START AVAILABLE DATA

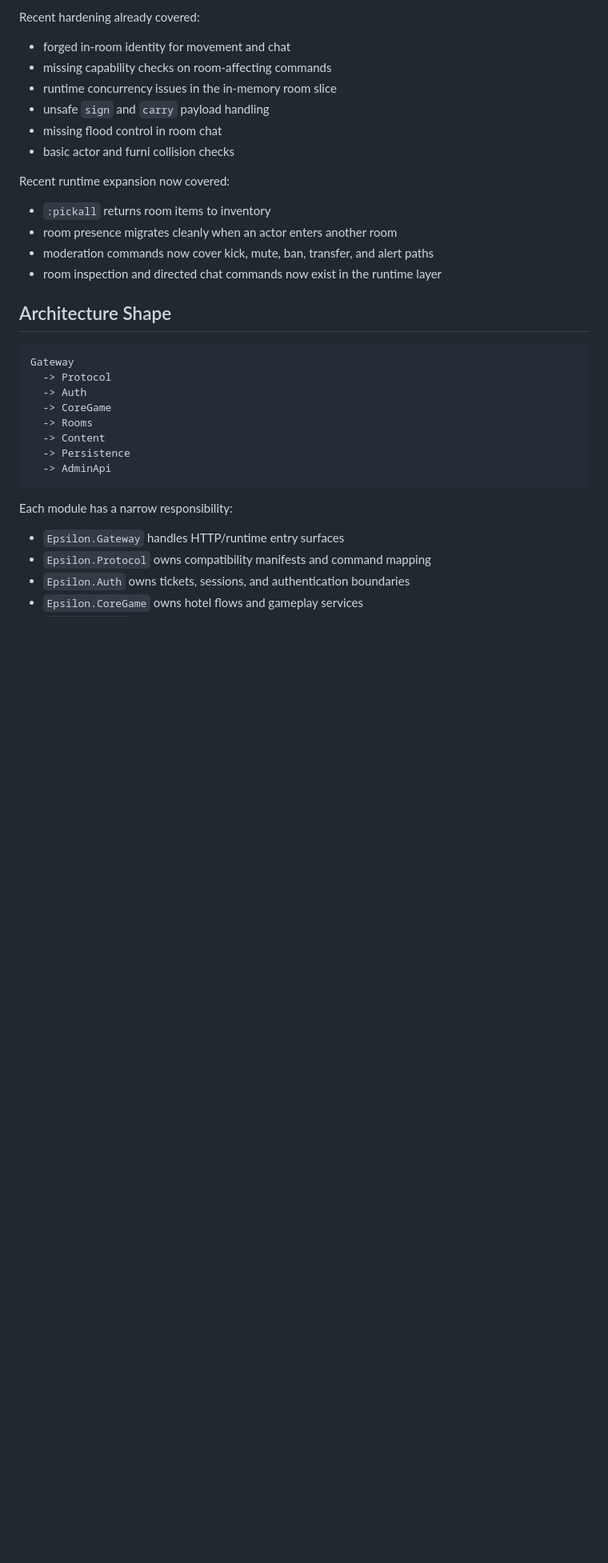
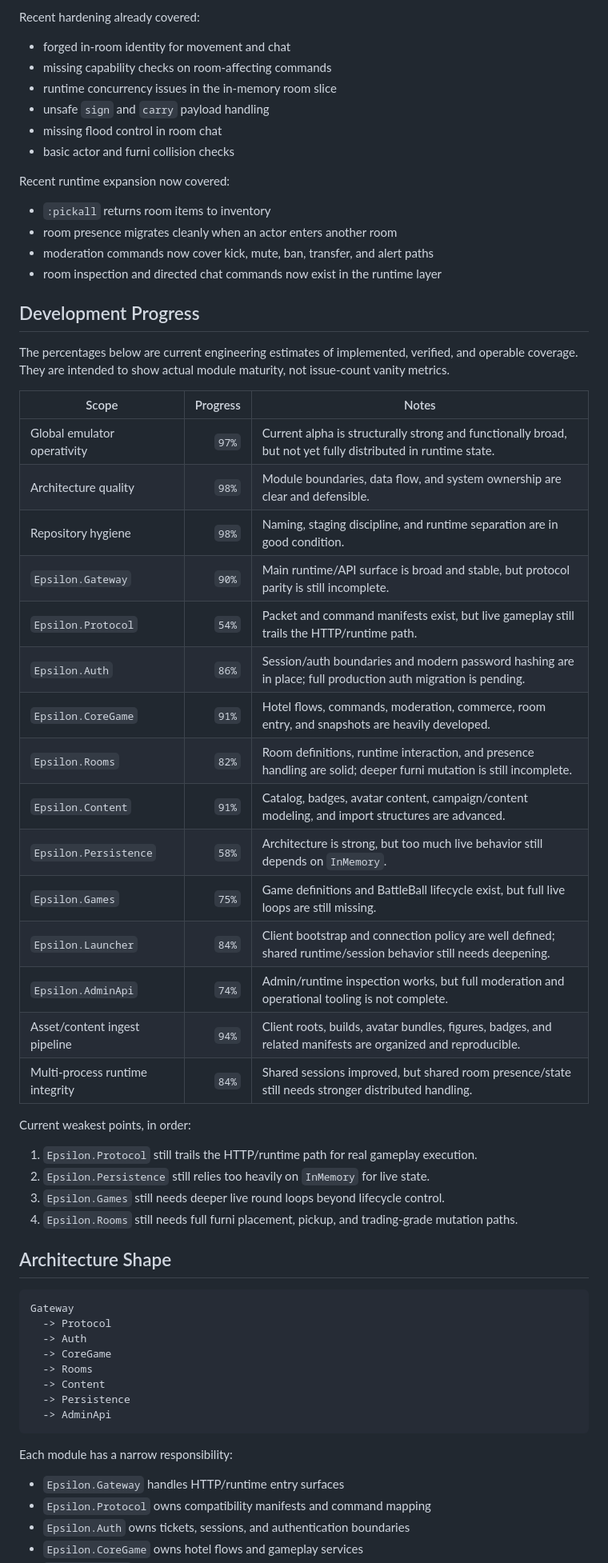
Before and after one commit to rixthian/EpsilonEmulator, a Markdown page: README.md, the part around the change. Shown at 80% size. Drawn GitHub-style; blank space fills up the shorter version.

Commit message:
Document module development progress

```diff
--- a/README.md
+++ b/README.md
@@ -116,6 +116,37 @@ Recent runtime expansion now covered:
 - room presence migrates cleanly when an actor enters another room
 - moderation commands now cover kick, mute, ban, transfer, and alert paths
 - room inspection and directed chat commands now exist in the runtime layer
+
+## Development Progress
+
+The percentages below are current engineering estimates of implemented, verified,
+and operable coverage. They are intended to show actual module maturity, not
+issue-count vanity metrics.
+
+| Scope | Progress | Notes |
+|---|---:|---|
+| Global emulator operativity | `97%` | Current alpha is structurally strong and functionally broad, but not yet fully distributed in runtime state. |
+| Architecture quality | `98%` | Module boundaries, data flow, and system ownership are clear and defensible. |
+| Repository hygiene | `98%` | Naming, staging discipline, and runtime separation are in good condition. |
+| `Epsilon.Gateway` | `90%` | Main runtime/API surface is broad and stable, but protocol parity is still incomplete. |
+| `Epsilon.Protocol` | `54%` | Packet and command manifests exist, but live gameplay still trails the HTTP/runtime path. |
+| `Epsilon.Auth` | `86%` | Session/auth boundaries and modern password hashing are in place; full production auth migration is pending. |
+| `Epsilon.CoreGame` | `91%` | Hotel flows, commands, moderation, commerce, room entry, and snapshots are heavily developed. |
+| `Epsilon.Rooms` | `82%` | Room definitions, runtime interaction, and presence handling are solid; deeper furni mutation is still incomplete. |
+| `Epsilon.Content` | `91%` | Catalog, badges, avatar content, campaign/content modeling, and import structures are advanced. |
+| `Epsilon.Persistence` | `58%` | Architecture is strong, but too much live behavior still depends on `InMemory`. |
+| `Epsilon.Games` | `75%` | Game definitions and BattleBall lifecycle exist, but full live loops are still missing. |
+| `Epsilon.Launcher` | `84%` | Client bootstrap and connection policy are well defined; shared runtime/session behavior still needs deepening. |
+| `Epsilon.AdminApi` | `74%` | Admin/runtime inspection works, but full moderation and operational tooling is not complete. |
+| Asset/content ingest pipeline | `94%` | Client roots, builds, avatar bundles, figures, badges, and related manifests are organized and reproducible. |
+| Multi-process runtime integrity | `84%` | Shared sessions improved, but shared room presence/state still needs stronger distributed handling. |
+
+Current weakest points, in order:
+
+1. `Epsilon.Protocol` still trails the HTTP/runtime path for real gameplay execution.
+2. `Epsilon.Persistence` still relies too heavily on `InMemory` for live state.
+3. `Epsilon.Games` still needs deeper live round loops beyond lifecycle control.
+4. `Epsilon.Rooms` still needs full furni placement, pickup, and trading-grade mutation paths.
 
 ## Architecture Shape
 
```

END AVAILABLE DATA

Tell how many lines of the data include the word "shared", without any other words.

2